Task directions | State how many lines of the data contain the word "reunião", and write nothing besides the number.

Records for this task |
________
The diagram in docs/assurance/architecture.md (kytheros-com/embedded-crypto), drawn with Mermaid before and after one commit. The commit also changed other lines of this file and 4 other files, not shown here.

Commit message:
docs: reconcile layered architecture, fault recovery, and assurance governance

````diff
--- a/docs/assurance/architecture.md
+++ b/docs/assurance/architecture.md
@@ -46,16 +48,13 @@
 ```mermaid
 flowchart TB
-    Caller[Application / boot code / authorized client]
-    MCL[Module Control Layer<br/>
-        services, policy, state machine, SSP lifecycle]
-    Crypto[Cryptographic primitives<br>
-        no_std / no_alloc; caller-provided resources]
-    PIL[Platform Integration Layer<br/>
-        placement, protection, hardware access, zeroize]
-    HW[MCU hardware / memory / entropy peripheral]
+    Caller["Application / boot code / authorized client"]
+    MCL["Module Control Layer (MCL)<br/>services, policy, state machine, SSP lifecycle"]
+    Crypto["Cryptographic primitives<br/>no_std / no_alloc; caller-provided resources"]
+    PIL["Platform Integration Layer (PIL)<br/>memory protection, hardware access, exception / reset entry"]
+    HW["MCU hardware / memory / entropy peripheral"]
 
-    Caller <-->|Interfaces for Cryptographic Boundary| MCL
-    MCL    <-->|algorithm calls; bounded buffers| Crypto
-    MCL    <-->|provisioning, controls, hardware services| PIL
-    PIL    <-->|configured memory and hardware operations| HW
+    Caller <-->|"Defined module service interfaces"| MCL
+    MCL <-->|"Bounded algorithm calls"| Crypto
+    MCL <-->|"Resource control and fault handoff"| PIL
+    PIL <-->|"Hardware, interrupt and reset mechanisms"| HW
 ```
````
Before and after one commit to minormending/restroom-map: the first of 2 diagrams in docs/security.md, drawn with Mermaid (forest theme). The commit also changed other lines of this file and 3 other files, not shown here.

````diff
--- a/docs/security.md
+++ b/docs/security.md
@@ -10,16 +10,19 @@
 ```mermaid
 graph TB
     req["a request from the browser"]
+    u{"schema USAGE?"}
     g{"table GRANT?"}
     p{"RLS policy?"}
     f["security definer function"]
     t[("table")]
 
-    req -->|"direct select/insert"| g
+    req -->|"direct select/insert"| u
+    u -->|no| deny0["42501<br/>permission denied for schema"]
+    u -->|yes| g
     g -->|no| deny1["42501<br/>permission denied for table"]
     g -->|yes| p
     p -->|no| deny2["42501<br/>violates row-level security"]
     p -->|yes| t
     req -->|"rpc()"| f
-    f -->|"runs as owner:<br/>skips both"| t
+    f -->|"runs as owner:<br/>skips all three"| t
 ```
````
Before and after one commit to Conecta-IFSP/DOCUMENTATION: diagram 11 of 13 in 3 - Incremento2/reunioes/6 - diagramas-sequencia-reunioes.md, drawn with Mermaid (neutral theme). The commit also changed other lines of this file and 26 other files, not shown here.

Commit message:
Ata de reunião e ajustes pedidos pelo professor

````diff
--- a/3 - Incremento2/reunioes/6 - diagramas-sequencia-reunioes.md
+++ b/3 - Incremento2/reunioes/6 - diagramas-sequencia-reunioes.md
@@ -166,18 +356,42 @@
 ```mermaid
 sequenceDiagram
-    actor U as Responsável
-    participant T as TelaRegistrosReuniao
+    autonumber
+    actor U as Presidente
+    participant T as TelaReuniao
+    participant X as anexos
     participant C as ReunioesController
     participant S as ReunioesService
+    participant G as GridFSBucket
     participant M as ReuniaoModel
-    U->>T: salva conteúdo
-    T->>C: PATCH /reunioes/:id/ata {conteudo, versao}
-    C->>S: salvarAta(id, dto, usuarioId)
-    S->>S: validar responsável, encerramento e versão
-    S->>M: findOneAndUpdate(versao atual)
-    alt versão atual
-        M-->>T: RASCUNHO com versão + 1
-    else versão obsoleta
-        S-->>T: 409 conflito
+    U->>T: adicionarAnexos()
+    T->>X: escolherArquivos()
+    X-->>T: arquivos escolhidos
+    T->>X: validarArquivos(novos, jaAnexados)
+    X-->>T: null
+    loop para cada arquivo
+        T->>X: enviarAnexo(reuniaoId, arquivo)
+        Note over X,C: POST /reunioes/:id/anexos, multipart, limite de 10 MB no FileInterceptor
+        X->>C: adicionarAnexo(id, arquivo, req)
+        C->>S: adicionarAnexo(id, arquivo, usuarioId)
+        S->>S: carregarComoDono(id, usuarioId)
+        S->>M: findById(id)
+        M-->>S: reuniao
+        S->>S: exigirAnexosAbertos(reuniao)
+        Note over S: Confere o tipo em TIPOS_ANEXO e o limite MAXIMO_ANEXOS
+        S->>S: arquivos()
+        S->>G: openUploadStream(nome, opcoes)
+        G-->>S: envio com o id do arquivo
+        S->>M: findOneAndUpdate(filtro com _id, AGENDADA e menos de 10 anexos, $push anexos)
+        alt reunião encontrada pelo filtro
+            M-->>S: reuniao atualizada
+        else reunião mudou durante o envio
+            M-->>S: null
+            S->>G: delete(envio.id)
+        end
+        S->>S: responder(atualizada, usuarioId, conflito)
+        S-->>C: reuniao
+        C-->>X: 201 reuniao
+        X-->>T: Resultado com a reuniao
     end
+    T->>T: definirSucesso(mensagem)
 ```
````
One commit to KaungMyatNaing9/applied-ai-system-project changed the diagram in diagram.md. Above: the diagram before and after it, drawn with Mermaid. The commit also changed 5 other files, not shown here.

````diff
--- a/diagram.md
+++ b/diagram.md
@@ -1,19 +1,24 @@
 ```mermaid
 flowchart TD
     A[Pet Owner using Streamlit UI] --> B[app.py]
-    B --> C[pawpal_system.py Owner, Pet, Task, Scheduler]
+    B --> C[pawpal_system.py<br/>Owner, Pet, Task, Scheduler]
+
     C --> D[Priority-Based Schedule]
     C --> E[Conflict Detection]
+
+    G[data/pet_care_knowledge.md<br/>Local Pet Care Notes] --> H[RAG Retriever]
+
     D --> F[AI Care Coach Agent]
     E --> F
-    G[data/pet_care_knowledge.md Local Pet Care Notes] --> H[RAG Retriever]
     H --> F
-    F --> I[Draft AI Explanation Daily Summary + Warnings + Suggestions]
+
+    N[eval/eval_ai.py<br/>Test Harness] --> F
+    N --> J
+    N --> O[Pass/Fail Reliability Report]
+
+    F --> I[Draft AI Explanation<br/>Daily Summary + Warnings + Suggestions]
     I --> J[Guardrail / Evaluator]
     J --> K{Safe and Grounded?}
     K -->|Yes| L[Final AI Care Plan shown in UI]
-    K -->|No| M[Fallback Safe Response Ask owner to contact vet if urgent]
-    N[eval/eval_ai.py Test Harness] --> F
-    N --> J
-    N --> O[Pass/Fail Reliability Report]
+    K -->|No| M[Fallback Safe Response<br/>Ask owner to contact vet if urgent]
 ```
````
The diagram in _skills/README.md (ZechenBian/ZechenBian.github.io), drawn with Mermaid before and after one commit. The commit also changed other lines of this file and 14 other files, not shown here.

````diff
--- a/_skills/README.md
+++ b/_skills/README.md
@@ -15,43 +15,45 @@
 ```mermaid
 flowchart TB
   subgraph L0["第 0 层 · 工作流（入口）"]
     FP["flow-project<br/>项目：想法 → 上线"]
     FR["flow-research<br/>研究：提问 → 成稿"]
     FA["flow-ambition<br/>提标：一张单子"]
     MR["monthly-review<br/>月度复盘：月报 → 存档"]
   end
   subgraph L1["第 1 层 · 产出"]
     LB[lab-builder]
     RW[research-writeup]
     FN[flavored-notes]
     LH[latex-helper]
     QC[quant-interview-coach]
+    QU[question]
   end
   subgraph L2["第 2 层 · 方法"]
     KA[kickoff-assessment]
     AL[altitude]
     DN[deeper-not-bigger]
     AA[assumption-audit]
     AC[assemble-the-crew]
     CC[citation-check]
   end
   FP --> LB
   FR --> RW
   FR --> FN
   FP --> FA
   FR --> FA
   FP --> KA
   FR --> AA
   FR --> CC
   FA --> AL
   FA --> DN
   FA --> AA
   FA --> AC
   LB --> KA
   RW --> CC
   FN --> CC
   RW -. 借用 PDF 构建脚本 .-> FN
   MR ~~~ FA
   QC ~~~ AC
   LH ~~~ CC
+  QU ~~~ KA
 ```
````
________
Result of the task | 3